Visit the author's website

             Visit the author's website

Interview Tyler R. Tichelaar

opics of conversation:

  • Definition of "Gothic" and how is it different from Horror
  • Man's pursuit of forbidden truth
  • Relevance of Gothic figures today
  • Gothic literature past, present and future
  • British Gothic vs. American

Tyler R. Tichelaar holds a Ph.D. in Literature from Western Michigan University where he wrote his dissertation on Gothic literature, a work that later evolved into his book The Gothic Wanderer: From Transgression to Redemption, Gothic Literature from 1794—present. He also holds Bachelor and Master’s Degrees in English from Northern Michigan University. Tyler is also the author of numerous historical novels including The Marquette Trilogy, the award-winning Narrow Lives and most recently, a historical novel in which he played with Gothic themes, Spirit of the North: a paranormal romance. A lifelong lover of the Gothic in all its aspects, he is also fascinated with the Arthurian legend. Besides his scholarly work King Arthur’s Children, he is currently composing a series of novels that will intertwine the Arthurian legend with Gothic themes and characters.
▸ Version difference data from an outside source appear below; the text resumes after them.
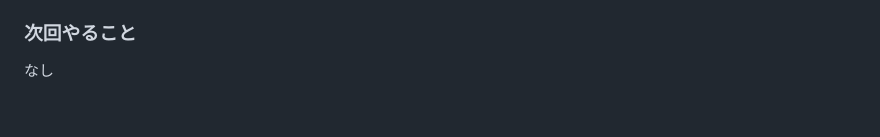
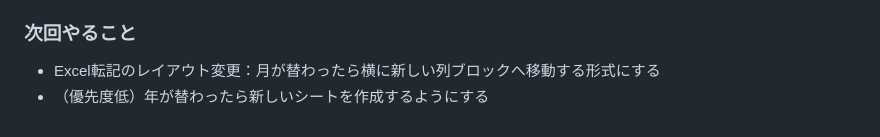
Before and after one commit to mikiozaki2004/MinimalTimer, a Markdown page: changelog/2026-04-08.md, the part around the change. GitHub-like rendering.

Commit message:
docs: 次回やることを更新
Co-Authored-By: Claude Sonnet 4.6 <noreply@anthropic.com>

```diff
--- a/changelog/2026-04-08.md
+++ b/changelog/2026-04-08.md
@@ -63,4 +63,5 @@
 
 ### 次回やること
 
-なし
+- Excel転記のレイアウト変更：月が替わったら横に新しい列ブロックへ移動する形式にする
+- （優先度低）年が替わったら新しいシートを作成するようにする
```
From the horrors of sixteenth century Italian castles to twenty-first century plagues, from the French Revolution to the liberation of Libya, Tyler R. Tichelaar takes readers on far more than a journey through literary history. The Gothic Wanderer is an exploration of man’s deepest fears, his efforts to rise above them for the last two centuries, and how he may be on the brink finally of succeeding. Whether it’s seeking immortal life, the fabulous philosopher’s stone that will change lead into gold, or human blood as a vampire, or coping with more common “transgressions” like being a woman in a patriarchal society, being a Jew in a Christian land, or simply being addicted to gambling, the Gothic wanderer’s journey toward damnation or redemption is never dull and always enlightening.

Tichelaar examines the figure of the Gothic wanderer in such well-known Gothic novels as The Mysteries of Udolpho, Frankenstein, and Dracula, as well as lesser known works like Fanny Burney’s The Wanderer, Mary Shelley’s The Last Man, and Edward Bulwer-Lytton’s Zanoni. He also finds surprising Gothic elements in classics like Dickens’ A Tale of Two Cities and Edgar Rice Burroughs’ Tarzan of the Apes. From Matthew Lewis’ The Monk to Stephenie Meyer’s Twilight, Tichelaar explores a literary tradition whose characters reflect our greatest fears and deepest hopes. Readers will find here the revelation that not only are we all Gothic wanderers—but we are so only by our own choosing.